INFORMATION SUPPLIED →
☆ ☆ ☆ ☆ ☆ ☆ ☆

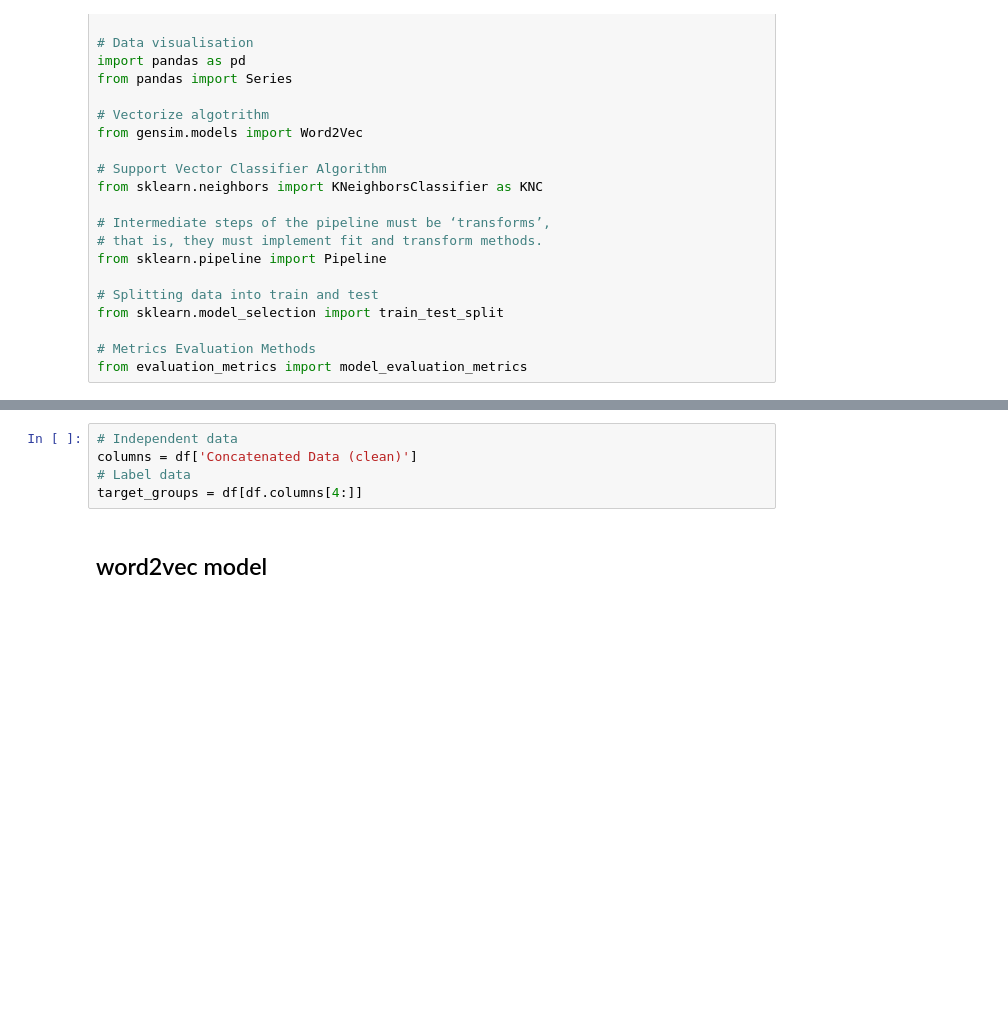
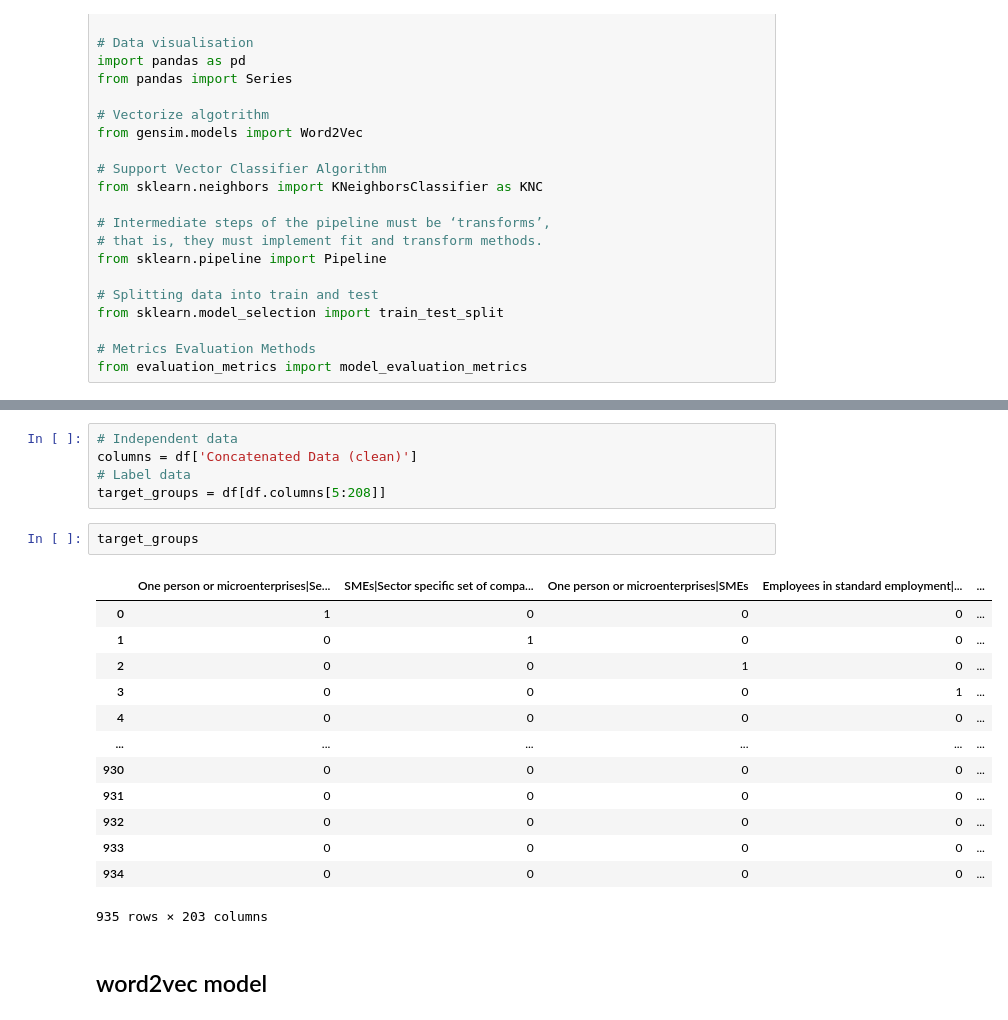
Before and after one commit to meaningfy-ws/sem-covid, a Jupyter notebook: notebooks/pwdb/algorithms/KNN/target_groups.ipynb, the cells around one changed output, grey strips where cells are left out. Cells and saved outputs as stored; diff of their text form; blank space fills up the shorter version.

```diff
--- a/notebooks/pwdb/algorithms/KNN/target_groups.ipynb
+++ b/notebooks/pwdb/algorithms/KNN/target_groups.ipynb
@@ -51,7 +51,23 @@ df.head()
 # Independent data
 columns = df['Concatenated Data (clean)']
 # Label data
-target_groups = df[df.columns[4:]]
+target_groups = df[df.columns[5:208]]
+# %%
+target_groups
+# %% [output]
+|  | One person or microenterprises|Se... | SMEs|Sector specific set of compa... | One person or microenterprises|SMEs | Employees in standard employment|... | ... |
+| 0 | 1 | 0 | 0 | 0 | ... |
+| 1 | 0 | 1 | 0 | 0 | ... |
+| 2 | 0 | 0 | 1 | 0 | ... |
+| 3 | 0 | 0 | 0 | 1 | ... |
+| 4 | 0 | 0 | 0 | 0 | ... |
+| ... | ... | ... | ... | ... | ... |
+| 930 | 0 | 0 | 0 | 0 | ... |
+| 931 | 0 | 0 | 0 | 0 | ... |
+| 932 | 0 | 0 | 0 | 0 | ... |
+| 933 | 0 | 0 | 0 | 0 | ... |
+| 934 | 0 | 0 | 0 | 0 | ... |
+935 rows × 203 columns
 # %% [markdown]
 ## word2vec model
 # %%
```
Also changed, not shown: parts of 1 cell of this notebook.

☆ ☆ ☆ ☆ ☆ ☆ ☆

TRY IT → Bring together all lines in the records where the word "columns" is found.

EXERCISE RESULT →
 columns = df['Concatenated Data (clean)']
-target_groups = df[df.columns[4:]]
+target_groups = df[df.columns[5:208]]
+935 rows × 203 columns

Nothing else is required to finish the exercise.